[WORK TASK] Leaving out every picture, output the records below exactly as they are.

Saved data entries
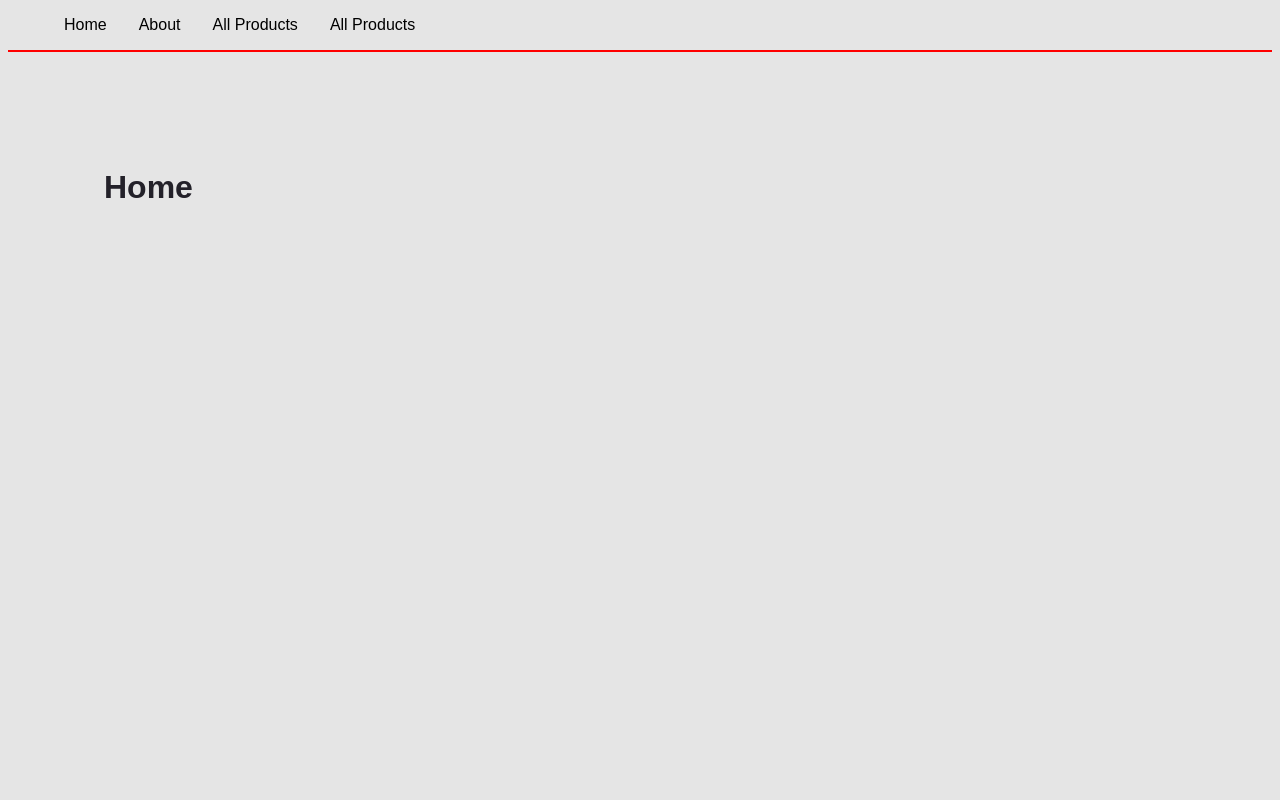
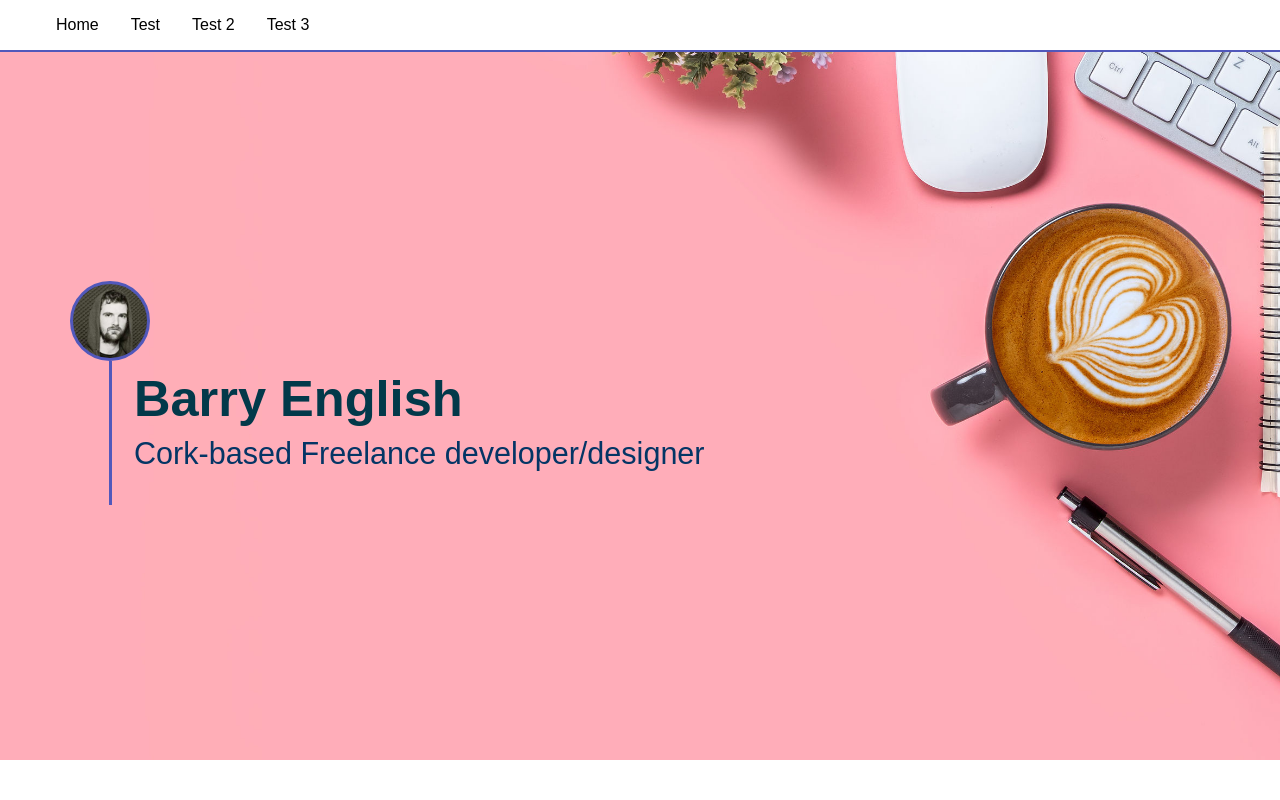
Before and after one commit to DoubleMarv/freelance_gatsby_site, a Gatsby site: page / in a window 1280 px wide. Shown: the top 800 px of the page. Built offline with nearby package versions, Linux system fonts and the light colour scheme; Gatsby itself is replaced by a stand-in of ours; a small style sheet from the web is missing.

Commit message:
Change to freelance add framermotion and pics

```diff
--- a/package.json
+++ b/package.json
@@ -15,6 +15,7 @@
     "clean": "gatsby clean"
   },
   "dependencies": {
+    "framer-motion": "^8.0.1",
     "gatsby": "^5.3.2",
     "gatsby-plugin-google-gtag": "^5.3.0",
     "gatsby-plugin-image": "^3.3.2",
--- a/src/asset_includes/_allvars.scss
+++ b/src/asset_includes/_allvars.scss
@@ -1,5 +1,13 @@
 @import url("https://cdn.jsdelivr.net/npm/@xz/fonts@1/serve/fira-sans.min.css");
 @import url("https://cdn.jsdelivr.net/npm/@xz/fonts@1/serve/metropolis.min.css");
+
+
+$pink: #ffadb9;
+$darkgreen: #02394a;
+$darkblue: #043565;
+$purple: #5158bb;
+$lightblue: #afd2e9;
+$realwhite: #fff;
 
 $firafont: 'Fira Sans', sans-serif;
 $metropolis: 'Metropolis', sans-serif;
@@ -82,32 +90,56 @@ $metropolis: 'Metropolis', sans-serif;
 }
 
 body{
-	color: #444;
-
+	color: #777;
+	margin: 0;
 
  @include r(240)  {
- background: #e5e5e5;
+ .containo{
+ 	width: 85vw;
+ 	margin: 0 auto;
+ }
   }
  @include r(320)  {
- background: #fefefe;
+  .containo{
+ 	width: 85vw;
+ 	margin: 0 auto;
+ }
   }
  @include r(480)  {
- background: #e5e5e5;
+  .containo{
+ 	width: 85vw;
+ 	margin: 0 auto;
+ }
   }
  @include r(768)  {
- background: #fefefe;
+  .containo{
+ 	width: 480px;
+ 	margin: 0 auto;
+ }
   }
  @include r(1024) {
- background: #e5e5e5;
+  .containo{
+ 	width: 991px;
+ 	margin: 0 auto;
+ }
   }
  @include r(1140) {
- background: #fefefe;
+  .containo{
+ 	width: 1024px;
+ 	margin: 0 auto;
+ }
   }
  @include r(1280) {
- background: #e5e5e5;
+  .containo{
+ 	width: 1140px;
+ 	margin: 0 auto;
+ }
   }
  @include r(1500) {
- background: #fefefe;
+  .containo{
+ 	width: 1280px;
+ 	margin: 0 auto;
+ }
   }
 
 }
--- /dev/null
+++ b/src/asset_includes/homepagebanner.scss
@@ -0,0 +1,79 @@
+@import 'allvars';
+
+
+.homepagebanner{
+	background-image: url('../images/bannerimage.jpg');
+	background-size: cover;
+	background-position: center;
+	background-repeat: no-repeat;
+	height: 95vh;
+display: flex;
+align-items: center;
+
+.textholdo{
+
+.headshot{
+	position: relative;
+		background-image: url('../images/headshot.jpg');
+	background-size: cover;
+	background-position: center;
+	background-repeat: no-repeat;
+	height: 5rem;
+	width: 5rem;
+	border-radius: 50%;
+	margin: 0;
+	padding: 3px;
+	border: 3px solid $purple;
+}
+
+
+.headshot:after{
+	content: '';
+	border-left: 3px solid $purple;
+	height: 0rem;
+	left: calc(2.5rem - 4.5px);
+	top: calc(5rem - 3px);
+		transition: all 0.2s ease;
+	position: absolute;
+}
+.headshot.longtail:after{
+	content: '';
+	transition: all 0.2s ease;
+	height: 9rem !important;
+}
+
+
+p,h1{
+	margin: 0.5rem 0;
+	margin-left: 4rem;
+}
+
+	p{
+		color: $darkgreen;
+		font-weight: 600;
+		font-family: $firafont;
+					 @media screen and (min-width:768px) {
+			 	font-size: 3rem;
+              font-size: calc(3rem + .2vw);
+             }
+             @media screen and (max-width:767px) {
+             	font-size: 2rem;
+                font-size: calc(2rem + .2vw);
+             }
+	}
+	h1{
+			color: $darkblue;
+			font-weight: 300;
+			font-family: $firafont;
+					 @media screen and (min-width:768px) {
+			 	font-size: 1.75rem;
+              font-size: calc(1.75rem + .2vw);
+             }
+             @media screen and (max-width:767px) {
+             	font-size: 1.5rem;
+                font-size: calc(1.5rem + .2vw);
+             }
+	}
+}
+
+}
--- a/src/asset_includes/mainnav.scss
+++ b/src/asset_includes/mainnav.scss
@@ -2,8 +2,14 @@
 
 
 .holdsoneyou_nav{
+	position: fixed;
+	top: 0;
+	left: 0;
+	background: $realwhite;
+	width: 100%;
+	z-index: 9;
 .navulstyles{
-border-bottom: 2px solid red;
+border-bottom: 2px solid $purple;
 ul{
 display: flex;
 li{
--- /dev/null
+++ b/src/components/homepagebanner.js
@@ -0,0 +1,37 @@
+import * as React from 'react'
+import { Link } from 'gatsby'
+import {holdsoneyou_nav} from '../asset_includes/homepagebanner.scss';
+import { motion } from "framer-motion"
+
+
+function addBalloonClass() {
+  document.querySelector("#balloonhead").classList.add('longtail');
+}
+
+const Homepagebanner = () => {
+  return (
+    <>
+      <section className="homepagebanner">
+      <div className="containo">
+      <div className="textholdo">
+
+      <motion.figure id="balloonhead" className="headshot"
+      initial={{ y: 200, opacity: 0 }}
+  animate={{ y: 0, opacity: 1 }}
+  transition={{ type: "spring", stiffness: 100, delay: 0.3 }}
+  onAnimationComplete={addBalloonClass}
+      ></motion.figure>
+      <motion.p
+      initial={{ x: -50, opacity: 0 }}
+  animate={{ x: 0, opacity: 1 }}
+  transition={{ type: "spring", stiffness: 50, delay: 0.4 }}>Barry English</motion.p>
+      	<motion.h1 initial={{ x: -30, opacity: 0 }}
+  animate={{ x: 0, opacity: 1 }}
+  transition={{ type: "spring", stiffness: 60, delay: 0.5 }}>Cork-based Freelance developer/designer</motion.h1>
+      </div>
+      </div>
+      </section>
+    </>
+  )
+}
+export default Homepagebanner
--- a/src/components/navbar.js
+++ b/src/components/navbar.js
@@ -9,9 +9,9 @@ const Navbar = () => {
     <nav className="navulstyles">
       <ul>
 <li><Link to="/">Home</Link></li>
-      <li><Link to="/about">About</Link></li>
-      <li><Link to="/products">All Products</Link></li>
-       <li><Link to="/products/product_1">All Products</Link></li>
+      <li><Link to="/about">Test</Link></li>
+      <li><Link to="/products">Test 2</Link></li>
+       <li><Link to="/products/product_1">Test 3</Link></li>
       </ul>
       </nav>
       </div>
--- a/src/pages/index.js
+++ b/src/pages/index.js
@@ -1,5 +1,6 @@
 import * as React from "react"
 import Layout from "../components/layout.js"
+import Homepagebanner from "../components/homepagebanner.js"
 
 const pageStyles = {
   color: "#232129",
@@ -11,9 +12,11 @@ const IndexPage = () => {
   return (
     <>
     <Layout>
+    <Homepagebanner />
     <main style={pageStyles}>
 <div class=""><h1>Home</h1></div>
     </main>
+        <Homepagebanner />
      </Layout>
     </>
   )
@@ -21,4 +24,4 @@ const IndexPage = () => {
 
 export default IndexPage
 
-export const Head = () => <title>Home Page</title>
+export const Head = () => <title>Freelance Developer Cork</title>
```
Also changed, not shown: src/images/bannerimage.jpg (added), src/images/headshot.jpg (added), 1 other file.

[SOLUTION TO THIS TASK]
Before and after one commit to DoubleMarv/freelance_gatsby_site, a Gatsby site: page / in a window 1280 px wide. Shown: the top 800 px of the page. Built offline with nearby package versions, Linux system fonts and the light colour scheme; Gatsby itself is replaced by a stand-in of ours; a small style sheet from the web is missing.

Commit message:
Change to freelance add framermotion and pics

```diff
--- a/package.json
+++ b/package.json
@@ -15,6 +15,7 @@
     "clean": "gatsby clean"
   },
   "dependencies": {
+    "framer-motion": "^8.0.1",
     "gatsby": "^5.3.2",
     "gatsby-plugin-google-gtag": "^5.3.0",
     "gatsby-plugin-image": "^3.3.2",
--- a/src/asset_includes/_allvars.scss
+++ b/src/asset_includes/_allvars.scss
@@ -1,5 +1,13 @@
 @import url("https://cdn.jsdelivr.net/npm/@xz/fonts@1/serve/fira-sans.min.css");
 @import url("https://cdn.jsdelivr.net/npm/@xz/fonts@1/serve/metropolis.min.css");
+
+
+$pink: #ffadb9;
+$darkgreen: #02394a;
+$darkblue: #043565;
+$purple: #5158bb;
+$lightblue: #afd2e9;
+$realwhite: #fff;
 
 $firafont: 'Fira Sans', sans-serif;
 $metropolis: 'Metropolis', sans-serif;
@@ -82,32 +90,56 @@ $metropolis: 'Metropolis', sans-serif;
 }
 
 body{
-	color: #444;
-
+	color: #777;
+	margin: 0;
 
  @include r(240)  {
- background: #e5e5e5;
+ .containo{
+ 	width: 85vw;
+ 	margin: 0 auto;
+ }
   }
  @include r(320)  {
- background: #fefefe;
+  .containo{
+ 	width: 85vw;
+ 	margin: 0 auto;
+ }
   }
  @include r(480)  {
- background: #e5e5e5;
+  .containo{
+ 	width: 85vw;
+ 	margin: 0 auto;
+ }
   }
  @include r(768)  {
- background: #fefefe;
+  .containo{
+ 	width: 480px;
+ 	margin: 0 auto;
+ }
   }
  @include r(1024) {
- background: #e5e5e5;
+  .containo{
+ 	width: 991px;
+ 	margin: 0 auto;
+ }
   }
  @include r(1140) {
- background: #fefefe;
+  .containo{
+ 	width: 1024px;
+ 	margin: 0 auto;
+ }
   }
  @include r(1280) {
- background: #e5e5e5;
+  .containo{
+ 	width: 1140px;
+ 	margin: 0 auto;
+ }
   }
  @include r(1500) {
- background: #fefefe;
+  .containo{
+ 	width: 1280px;
+ 	margin: 0 auto;
+ }
   }
 
 }
--- /dev/null
+++ b/src/asset_includes/homepagebanner.scss
@@ -0,0 +1,79 @@
+@import 'allvars';
+
+
+.homepagebanner{
+	background-image: url('../images/bannerimage.jpg');
+	background-size: cover;
+	background-position: center;
+	background-repeat: no-repeat;
+	height: 95vh;
+display: flex;
+align-items: center;
+
+.textholdo{
+
+.headshot{
+	position: relative;
+		background-image: url('../images/headshot.jpg');
+	background-size: cover;
+	background-position: center;
+	background-repeat: no-repeat;
+	height: 5rem;
+	width: 5rem;
+	border-radius: 50%;
+	margin: 0;
+	padding: 3px;
+	border: 3px solid $purple;
+}
+
+
+.headshot:after{
+	content: '';
+	border-left: 3px solid $purple;
+	height: 0rem;
+	left: calc(2.5rem - 4.5px);
+	top: calc(5rem - 3px);
+		transition: all 0.2s ease;
+	position: absolute;
+}
+.headshot.longtail:after{
+	content: '';
+	transition: all 0.2s ease;
+	height: 9rem !important;
+}
+
+
+p,h1{
+	margin: 0.5rem 0;
+	margin-left: 4rem;
+}
+
+	p{
+		color: $darkgreen;
+		font-weight: 600;
+		font-family: $firafont;
+					 @media screen and (min-width:768px) {
+			 	font-size: 3rem;
+              font-size: calc(3rem + .2vw);
+             }
+             @media screen and (max-width:767px) {
+             	font-size: 2rem;
+                font-size: calc(2rem + .2vw);
+             }
+	}
+	h1{
+			color: $darkblue;
+			font-weight: 300;
+			font-family: $firafont;
+					 @media screen and (min-width:768px) {
+			 	font-size: 1.75rem;
+              font-size: calc(1.75rem + .2vw);
+             }
+             @media screen and (max-width:767px) {
+             	font-size: 1.5rem;
+                font-size: calc(1.5rem + .2vw);
+             }
+	}
+}
+
+}
--- a/src/asset_includes/mainnav.scss
+++ b/src/asset_includes/mainnav.scss
@@ -2,8 +2,14 @@
 
 
 .holdsoneyou_nav{
+	position: fixed;
+	top: 0;
+	left: 0;
+	background: $realwhite;
+	width: 100%;
+	z-index: 9;
 .navulstyles{
-border-bottom: 2px solid red;
+border-bottom: 2px solid $purple;
 ul{
 display: flex;
 li{
--- /dev/null
+++ b/src/components/homepagebanner.js
@@ -0,0 +1,37 @@
+import * as React from 'react'
+import { Link } from 'gatsby'
+import {holdsoneyou_nav} from '../asset_includes/homepagebanner.scss';
+import { motion } from "framer-motion"
+
+
+function addBalloonClass() {
+  document.querySelector("#balloonhead").classList.add('longtail');
+}
+
+const Homepagebanner = () => {
+  return (
+    <>
+      <section className="homepagebanner">
+      <div className="containo">
+      <div className="textholdo">
+
+      <motion.figure id="balloonhead" className="headshot"
+      initial={{ y: 200, opacity: 0 }}
+  animate={{ y: 0, opacity: 1 }}
+  transition={{ type: "spring", stiffness: 100, delay: 0.3 }}
+  onAnimationComplete={addBalloonClass}
+      ></motion.figure>
+      <motion.p
+      initial={{ x: -50, opacity: 0 }}
+  animate={{ x: 0, opacity: 1 }}
+  transition={{ type: "spring", stiffness: 50, delay: 0.4 }}>Barry English</motion.p>
+      	<motion.h1 initial={{ x: -30, opacity: 0 }}
+  animate={{ x: 0, opacity: 1 }}
+  transition={{ type: "spring", stiffness: 60, delay: 0.5 }}>Cork-based Freelance developer/designer</motion.h1>
+      </div>
+      </div>
+      </section>
+    </>
+  )
+}
+export default Homepagebanner
--- a/src/components/navbar.js
+++ b/src/components/navbar.js
@@ -9,9 +9,9 @@ const Navbar = () => {
     <nav className="navulstyles">
       <ul>
 <li><Link to="/">Home</Link></li>
-      <li><Link to="/about">About</Link></li>
-      <li><Link to="/products">All Products</Link></li>
-       <li><Link to="/products/product_1">All Products</Link></li>
+      <li><Link to="/about">Test</Link></li>
+      <li><Link to="/products">Test 2</Link></li>
+       <li><Link to="/products/product_1">Test 3</Link></li>
       </ul>
       </nav>
       </div>
--- a/src/pages/index.js
+++ b/src/pages/index.js
@@ -1,5 +1,6 @@
 import * as React from "react"
 import Layout from "../components/layout.js"
+import Homepagebanner from "../components/homepagebanner.js"
 
 const pageStyles = {
   color: "#232129",
@@ -11,9 +12,11 @@ const IndexPage = () => {
   return (
     <>
     <Layout>
+    <Homepagebanner />
     <main style={pageStyles}>
 <div class=""><h1>Home</h1></div>
     </main>
+        <Homepagebanner />
      </Layout>
     </>
   )
@@ -21,4 +24,4 @@ const IndexPage = () => {
 
 export default IndexPage
 
-export const Head = () => <title>Home Page</title>
+export const Head = () => <title>Freelance Developer Cork</title>
```
Also changed, not shown: src/images/bannerimage.jpg (added), src/images/headshot.jpg (added), 1 other file.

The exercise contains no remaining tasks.